The restaurant has great Thai food and some American items too, like cheeseburgers and steaks. We were the first band of the night, playing for a bit over two hours. I say “folky” because most of this material could translate straight off to acoustic instruments no trouble. Leonard Cohen’s “Hallelujah,” the Beatles’s “Across The Universe,” Neil Young’s “Powder Finger,” Townes Van Zandt’s “Pancho And Lefty.”
Bernie does a great version of Nick Lowe’s “Peace Love & Understanding” where he stretches it out in a groove with dramatic dynamic shifts, and an extended improv talk in the middle. Bernie was in the a cappella group Da Vinci’s Notebook for ten years–a fabulous group who performed in a free improv mode. The man plays lead guitar in the same mind space, just plays and let’s the guitar talk. Not overpowering on the lead either–it’s a treat to hear a Telecaster just blending in. His playing reminds me of a good mandolin in a tight bluegrass circle.

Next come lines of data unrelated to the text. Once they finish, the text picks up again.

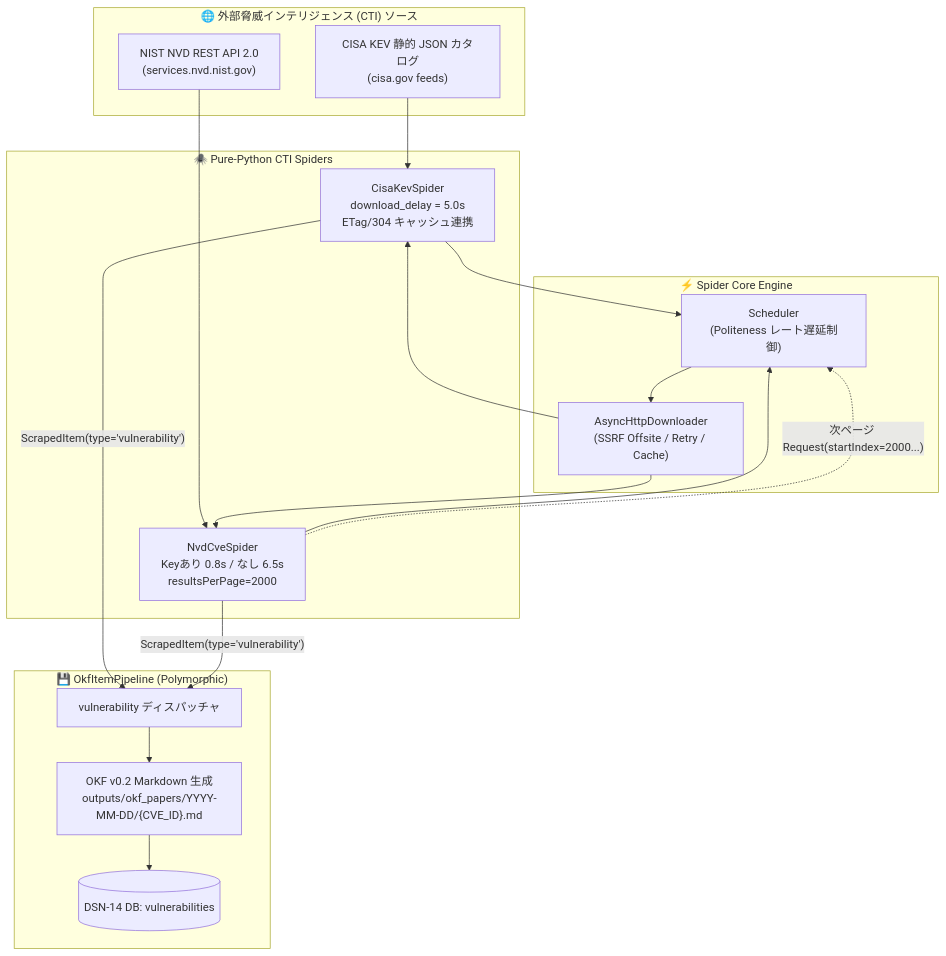
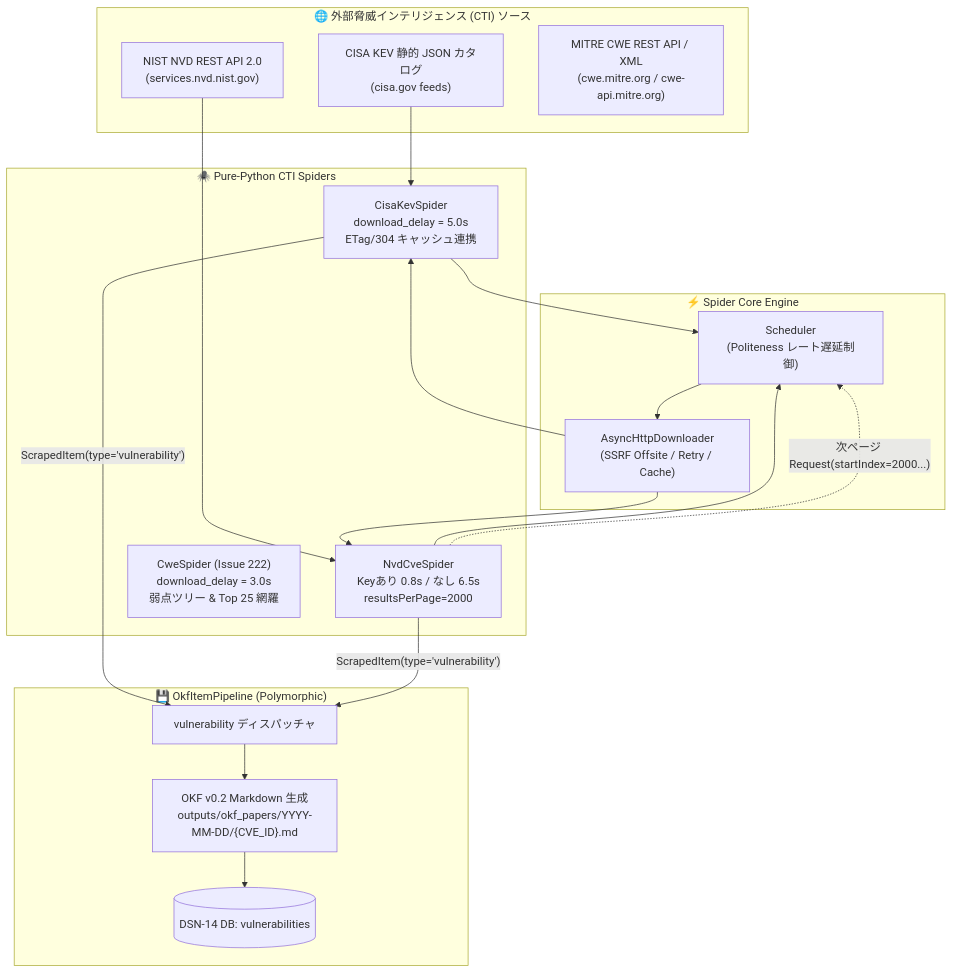
The second of 18 diagrams in docs/designs/DSN-06-distributed_spider_and_crawler.md (rokujyouhitoma/arxiv-security-papers), drawn with Mermaid before and after one commit. The commit also changed other lines of this file and 20 other files, not shown here.

````diff
--- a/docs/designs/DSN-06-distributed_spider_and_crawler.md
+++ b/docs/designs/DSN-06-distributed_spider_and_crawler.md
@@ -180,36 +191,38 @@
 ```mermaid
 flowchart TD
     subgraph CTI_Sources ["🌐 外部脅威インテリジェンス (CTI) ソース"]
         CISA_SRC["CISA KEV 静的 JSON カタログ<br/>(cisa.gov feeds)"]
         NVD_SRC["NIST NVD REST API 2.0<br/>(services.nvd.nist.gov)"]
+        CWE_SRC["MITRE CWE REST API / XML<br/>(cwe.mitre.org / cwe-api.mitre.org)"]
     end
 
     subgraph Spiders ["🕷️ Pure-Python CTI Spiders"]
         CISA_SPIDER["CisaKevSpider<br/>download_delay = 5.0s<br/>ETag/304 キャッシュ連携"]
         NVD_SPIDER["NvdCveSpider<br/>Keyあり 0.8s / なし 6.5s<br/>resultsPerPage=2000"]
+        CWE_SPIDER["CweSpider (Issue 222)<br/>download_delay = 3.0s<br/>弱点ツリー & Top 25 網羅"]
     end
 
     subgraph CoreEngine ["⚡ Spider Core Engine"]
         SCHED["Scheduler<br/>(Politeness レート遅延制御)"]
         DL["AsyncHttpDownloader<br/>(SSRF Offsite / Retry / Cache)"]
     end
 
     subgraph ItemPipeline ["💾 OkfItemPipeline (Polymorphic)"]
         VULN_DISPATCH["vulnerability ディスパッチャ"]
         OKF_VULN["OKF v0.2 Markdown 生成<br/>outputs/okf_papers/YYYY-MM-DD/{CVE_ID}.md"]
         DB_VULN[("DSN-14 DB: vulnerabilities")]
     end
 
     CISA_SRC --> CISA_SPIDER
     NVD_SRC --> NVD_SPIDER
     CISA_SPIDER --> SCHED
     NVD_SPIDER --> SCHED
     SCHED --> DL
     DL --> CISA_SPIDER
     DL --> NVD_SPIDER
     CISA_SPIDER -->|"ScrapedItem(type='vulnerability')"| VULN_DISPATCH
     NVD_SPIDER -->|"ScrapedItem(type='vulnerability')"| VULN_DISPATCH
     NVD_SPIDER -.->|"次ページ Request(startIndex=2000...)"| SCHED
     VULN_DISPATCH --> OKF_VULN
     OKF_VULN --> DB_VULN
 ```
````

Same goes for Ron and Lucian. Both guys are solid and just play. Lots of good blend with these guys, they follow Larry, and it really is easy to play with them. Not a lot of tight tricky parts for me. I just played fills and leads, tried my best to blend with my bluegrass mind.
My electric setup is a new deal for me. I put a Headway Band pickup around my #1 fiddle. The instrument is terribly dark in tone, which works great in Feel The Wag since we don’t have a bass player. The blend with hammered dulcimer feels really good with those guys, but I wasn’t sure if the dark tone would work plugged in. I plugged the fiddle into my little Vox 5w busking amp, put on a touch of chorus and went for a semi-cello warm tone. To me, the best-sounding electric violin tone is often more of a viola or cello mellowness, almost doing the role of a B3. I wasn’t going for the more squawky vocal electric fiddle tone like Richard Greene with SeaTrin. Richard was the lead in that group, but I’m just playing fills and warming up the soup a bit. It seemed to work pretty good last night. Folks said it was a bit tough to hear the fiddle for the first part of our set, but the sound guy turned it up a bit and folks could hear it.
We got a lot of compliments, some requests that we could fill and others we couldn’t. It was flattering to have some other excellent musicians there to hear us, including Dulci Taylor and Jim Clark. Bernie and I each took a ten-minute solo spot, playing guitar and singing, to give the other guys a break, and that worked well to keep the music going for the audience. I sold a few CDs, signed an autograph, got some folks to sign up for my email list, and met lots of really fun and sweet folks. I hope we get a chance to do this again soon.